## Supplied records
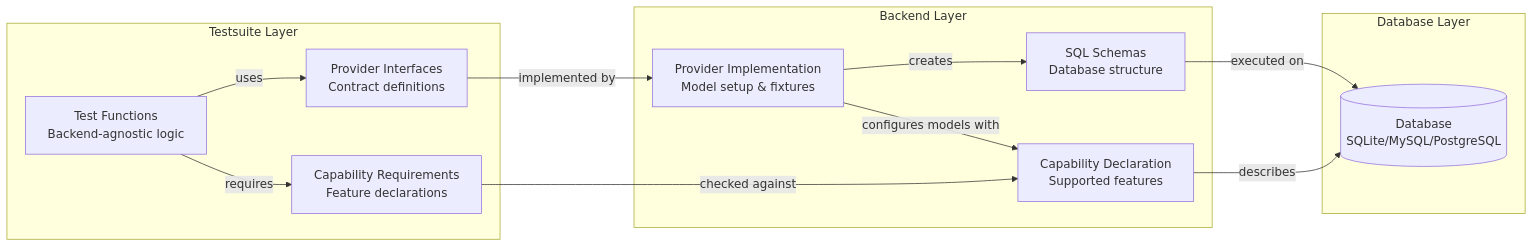
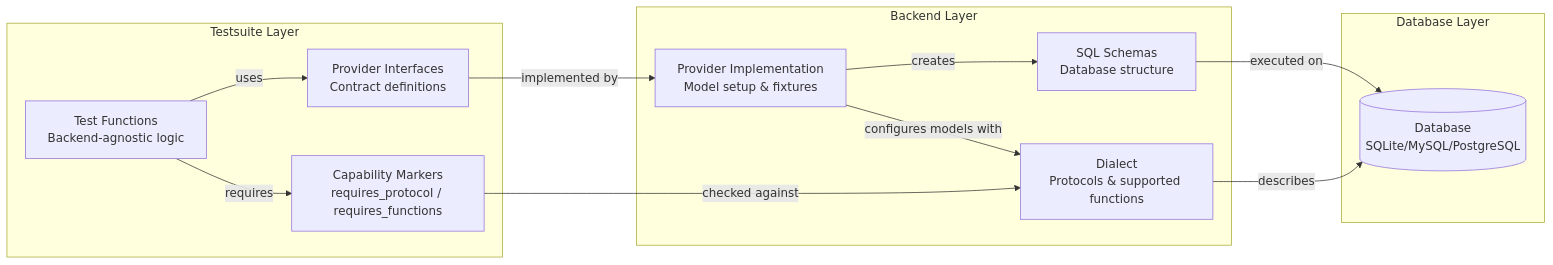
One commit to rhosocial/python-activerecord-testsuite changed the second of 2 diagrams in docs/en_US/README.md. Above: the diagram before and after it, drawn with Mermaid. The commit also changed other lines of this file and 5 other files, not shown here.

````diff
--- a/docs/en_US/README.md
+++ b/docs/en_US/README.md
@@ -75,27 +75,27 @@
 ```mermaid
 graph LR
     subgraph "Testsuite Layer"
         TEST[Test Functions<br/>Backend-agnostic logic]
         IFACE[Provider Interfaces<br/>Contract definitions]
-        CAPS[Capability Requirements<br/>Feature declarations]
+        CAPS[Capability Markers<br/>requires_protocol / requires_functions]
     end
     
     subgraph "Backend Layer"
         PROV[Provider Implementation<br/>Model setup & fixtures]
         SCHEMA[SQL Schemas<br/>Database structure]
-        CAPSDECL[Capability Declaration<br/>Supported features]
+        DIALECT[Dialect<br/>Protocols & supported functions]
     end
     
     subgraph "Database Layer"
         DB[(Database<br/>SQLite/MySQL/PostgreSQL)]
     end
     
     TEST -->|uses| IFACE
     TEST -->|requires| CAPS
     IFACE -->|implemented by| PROV
-    CAPS -->|checked against| CAPSDECL
+    CAPS -->|checked against| DIALECT
     PROV -->|creates| SCHEMA
-    PROV -->|configures models with| CAPSDECL
+    PROV -->|configures models with| DIALECT
     SCHEMA -->|executed on| DB
-    CAPSDECL -->|describes| DB
+    DIALECT -->|describes| DB
 ```
````
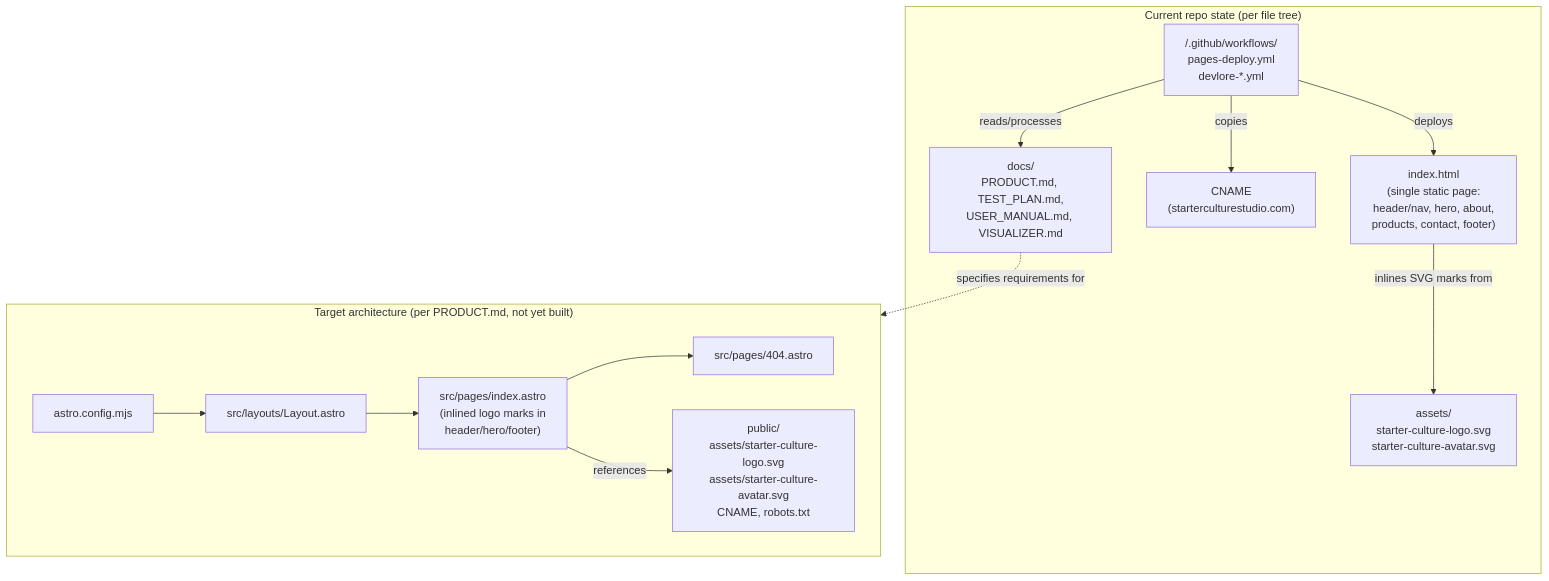
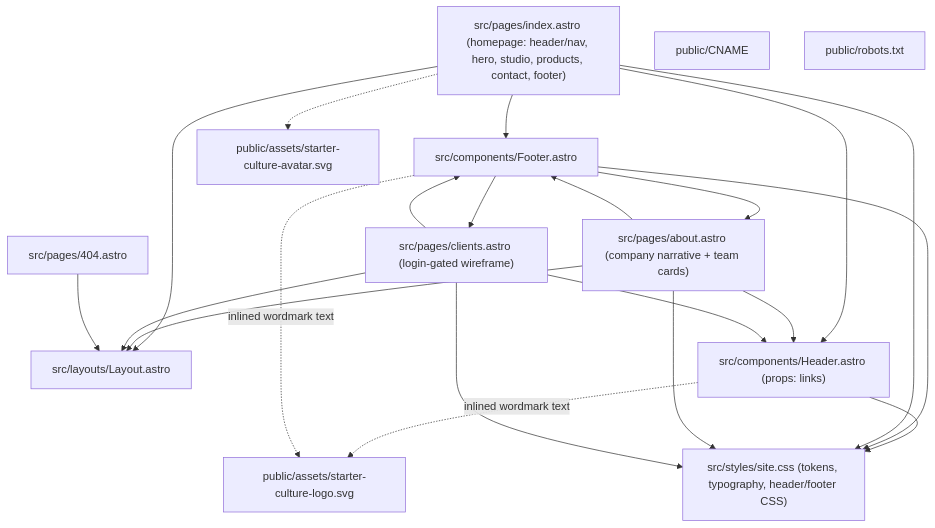
The first of 3 diagrams in docs/VISUALIZER.md (BubbaF377/starter-culture), drawn with Mermaid before and after one commit. The commit also changed other lines of this file, not shown here.

Commit message:
Update visualizer (requirements changed): starter-culture

````diff
--- a/docs/VISUALIZER.md
+++ b/docs/VISUALIZER.md
@@ -6,29 +8,40 @@
 ```mermaid
-flowchart TB
-    subgraph Current["Current repo state (per file tree)"]
-        idx["index.html<br/>(single static page:<br/>header/nav, hero, about,<br/>products, contact, footer)"]
-        assets["assets/<br/>starter-culture-logo.svg<br/>starter-culture-avatar.svg"]
-        cname["CNAME<br/>(starterculturestudio.com)"]
-        docs["docs/<br/>PRODUCT.md, TEST_PLAN.md,<br/>USER_MANUAL.md, VISUALIZER.md"]
-        wf["/.github/workflows/<br/>pages-deploy.yml<br/>devlore-*.yml"]
+graph TD
+    Layout["src/layouts/Layout.astro"]
+    Index["src/pages/index.astro (homepage: header/nav, hero, studio, products, contact, footer)"]
+    About["src/pages/about.astro (company narrative + team cards)"]
+    Clients["src/pages/clients.astro (login-gated wireframe)"]
+    NotFound["src/pages/404.astro"]
+    Header["src/components/Header.astro (props: links)"]
+    Footer["src/components/Footer.astro"]
+    SiteCSS["src/styles/site.css (tokens, typography, header/footer CSS)"]
+    LogoWordmark["public/assets/starter-culture-logo.svg"]
+    LogoAvatar["public/assets/starter-culture-avatar.svg"]
+    CNAME["public/CNAME"]
+    Robots["public/robots.txt"]
 
-        idx -->|inlines SVG marks from| assets
-        wf -->|deploys| idx
-        wf -->|copies| cname
-        wf -->|reads/processes| docs
-    end
+    Index --> Layout
+    About --> Layout
+    Clients --> Layout
+    NotFound --> Layout
 
-    subgraph Target["Target architecture (per PRODUCT.md, not yet built)"]
-        cfg["astro.config.mjs"]
-        layout["src/layouts/Layout.astro"]
-        indexPage["src/pages/index.astro<br/>(inlined logo marks in<br/>header/hero/footer)"]
-        notFound["src/pages/404.astro"]
-        pub["public/<br/>assets/starter-culture-logo.svg<br/>assets/starter-culture-avatar.svg<br/>CNAME, robots.txt"]
+    Index --> Header
+    Index --> Footer
+    About --> Header
+    About --> Footer
+    Clients --> Header
+    Clients --> Footer
 
-        cfg --> layout --> indexPage
-        indexPage --> notFound
-        indexPage -->|references| pub
-    end
+    Header --> SiteCSS
+    Footer --> SiteCSS
+    Index --> SiteCSS
+    About --> SiteCSS
+    Clients --> SiteCSS
 
-    docs -.->|specifies requirements for| Target
+    Header -. inlined wordmark text .-> LogoWordmark
+    Footer -. inlined wordmark text .-> LogoWordmark
+    Index -.-> LogoAvatar
+
+    Footer --> About
+    Footer --> Clients
 ```
````
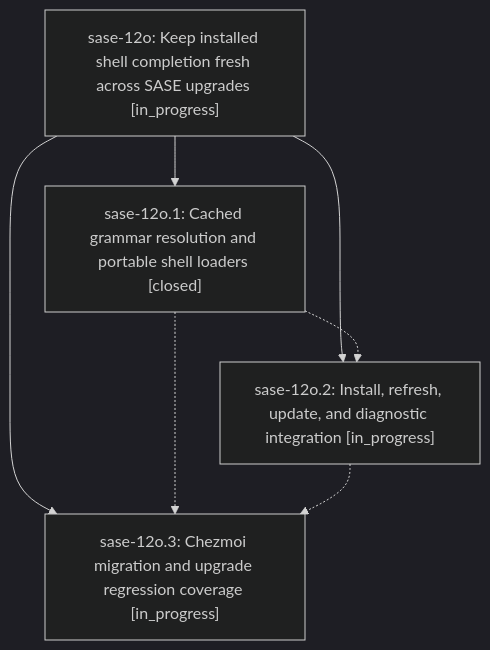
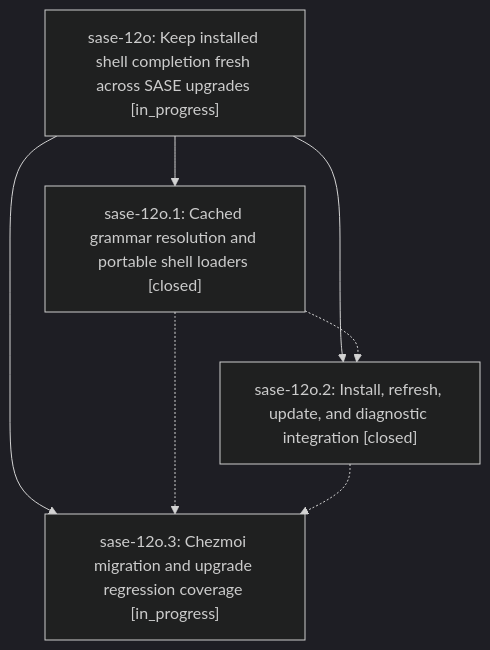
Before and after one commit to sase-org/sase--beads: the diagram in pages/sase-12o/README.md, drawn with Mermaid (dark theme). The commit also changed other lines of this file and 3 other files, not shown here.

````diff
--- a/pages/sase-12o/README.md
+++ b/pages/sase-12o/README.md
@@ -24,13 +24,13 @@
 ```mermaid
 flowchart TD
     n0["sase-12o: Keep installed shell completion fresh across SASE upgrades [in_progress]"]
     n1["sase-12o.1: Cached grammar resolution and portable shell loaders [closed]"]
-    n2["sase-12o.2: Install, refresh, update, and diagnostic integration [in_progress]"]
+    n2["sase-12o.2: Install, refresh, update, and diagnostic integration [closed]"]
     n3["sase-12o.3: Chezmoi migration and upgrade regression coverage [in_progress]"]
     n0 --> n1
     n0 --> n2
     n0 --> n3
     n1 -.-> n2
     n1 -.-> n3
     n2 -.-> n3
 ```
````
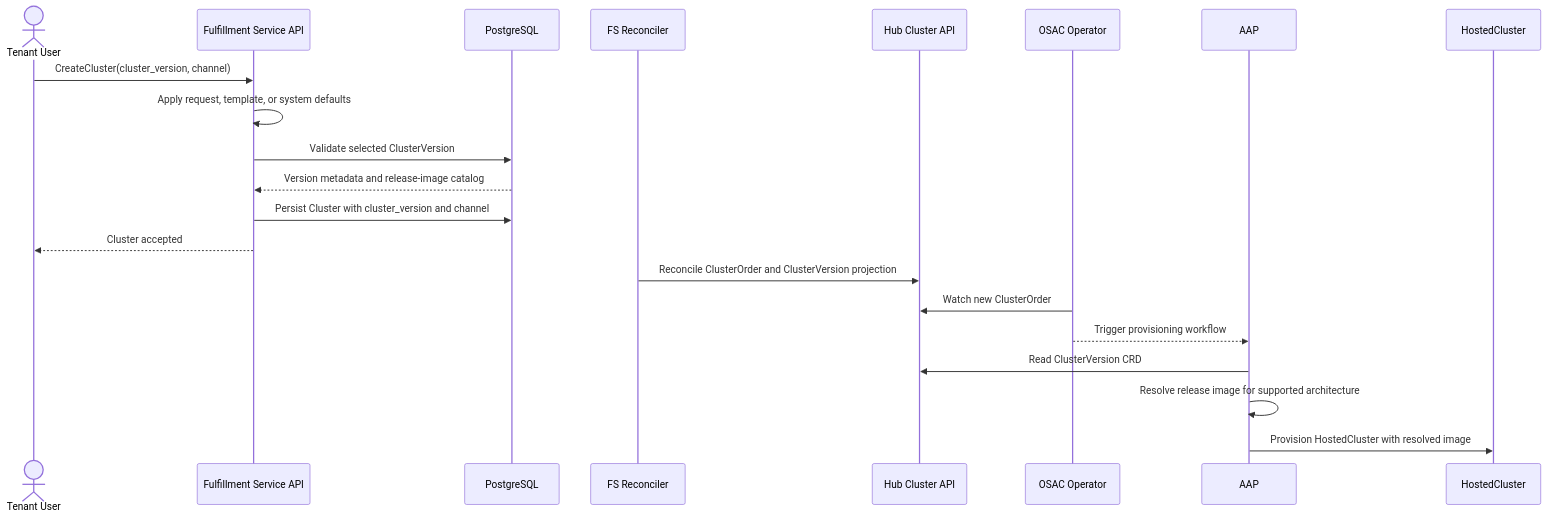
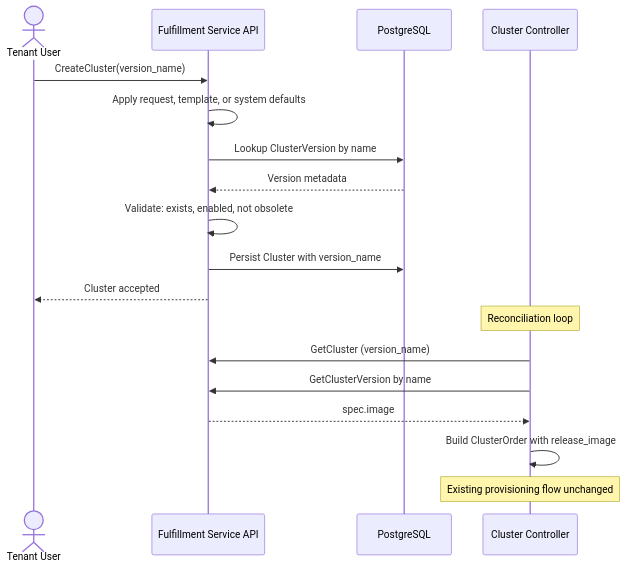
Before and after one commit to osac-project/enhancement-proposals: the first of 2 diagrams in enhancements/cluster-version-api/README.md, drawn with Mermaid. The commit also changed other lines of this file and 1 other file, not shown here.

Commit message:
OSAC-1269: update design and PRD for review feedback

````diff
--- a/enhancements/cluster-version-api/README.md
+++ b/enhancements/cluster-version-api/README.md
@@ -98,24 +75,22 @@
 ```mermaid
 sequenceDiagram
     actor User as Tenant User
-    participant FS as Fulfillment Service API
+    participant API as Fulfillment Service API
     participant DB as PostgreSQL
-    participant Rec as FS Reconciler
-    participant Hub as Hub Cluster API
-    participant Op as OSAC Operator
-    participant AAP as AAP
-    participant HC as HostedCluster
+    participant Ctrl as Cluster Controller
 
-    User->>FS: CreateCluster(cluster_version, channel)
-    FS->>FS: Apply request, template, or system defaults
-    FS->>DB: Validate selected ClusterVersion
-    DB-->>FS: Version metadata and release-image catalog
-    FS->>DB: Persist Cluster with cluster_version and channel
-    FS-->>User: Cluster accepted
-    Rec->>Hub: Reconcile ClusterOrder and ClusterVersion projection
-    Op->>Hub: Watch new ClusterOrder
-    Op-->>AAP: Trigger provisioning workflow
-    AAP->>Hub: Read ClusterVersion CRD
-    AAP->>AAP: Resolve release image for supported architecture
-    AAP->>HC: Provision HostedCluster with resolved image
+    User->>API: CreateCluster(version_name)
+    API->>API: Apply request, template, or system defaults
+    API->>DB: Lookup ClusterVersion by name
+    DB-->>API: Version metadata
+    API->>API: Validate: exists, enabled, not obsolete
+    API->>DB: Persist Cluster with version_name
+    API-->>User: Cluster accepted
+
+    Note over Ctrl: Reconciliation loop
+    Ctrl->>API: GetCluster (version_name)
+    Ctrl->>API: GetClusterVersion by name
+    API-->>Ctrl: spec.image
+    Ctrl->>Ctrl: Build ClusterOrder with release_image
+    Note over Ctrl: Existing provisioning flow unchanged
 ```
````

## Work instruction
From the listing above, return the lines starting at the one with "as OSAC Operator" and ending at the one with "Ctrl->>API: GetCluster (version_name)", both kept, exactly as they appear and nothing more.

## Output for this exercise
-    participant Op as OSAC Operator
-    participant AAP as AAP
-    participant HC as HostedCluster
+    participant Ctrl as Cluster Controller
 
-    User->>FS: CreateCluster(cluster_version, channel)
-    FS->>FS: Apply request, template, or system defaults
-    FS->>DB: Validate selected ClusterVersion
-    DB-->>FS: Version metadata and release-image catalog
-    FS->>DB: Persist Cluster with cluster_version and channel
-    FS-->>User: Cluster accepted
-    Rec->>Hub: Reconcile ClusterOrder and ClusterVersion projection
-    Op->>Hub: Watch new ClusterOrder
-    Op-->>AAP: Trigger provisioning workflow
-    AAP->>Hub: Read ClusterVersion CRD
-    AAP->>AAP: Resolve release image for supported architecture
-    AAP->>HC: Provision HostedCluster with resolved image
+    User->>API: CreateCluster(version_name)
+    API->>API: Apply request, template, or system defaults
+    API->>DB: Lookup ClusterVersion by name
+    DB-->>API: Version metadata
+    API->>API: Validate: exists, enabled, not obsolete
+    API->>DB: Persist Cluster with version_name
+    API-->>User: Cluster accepted
+
+    Note over Ctrl: Reconciliation loop
+    Ctrl->>API: GetCluster (version_name)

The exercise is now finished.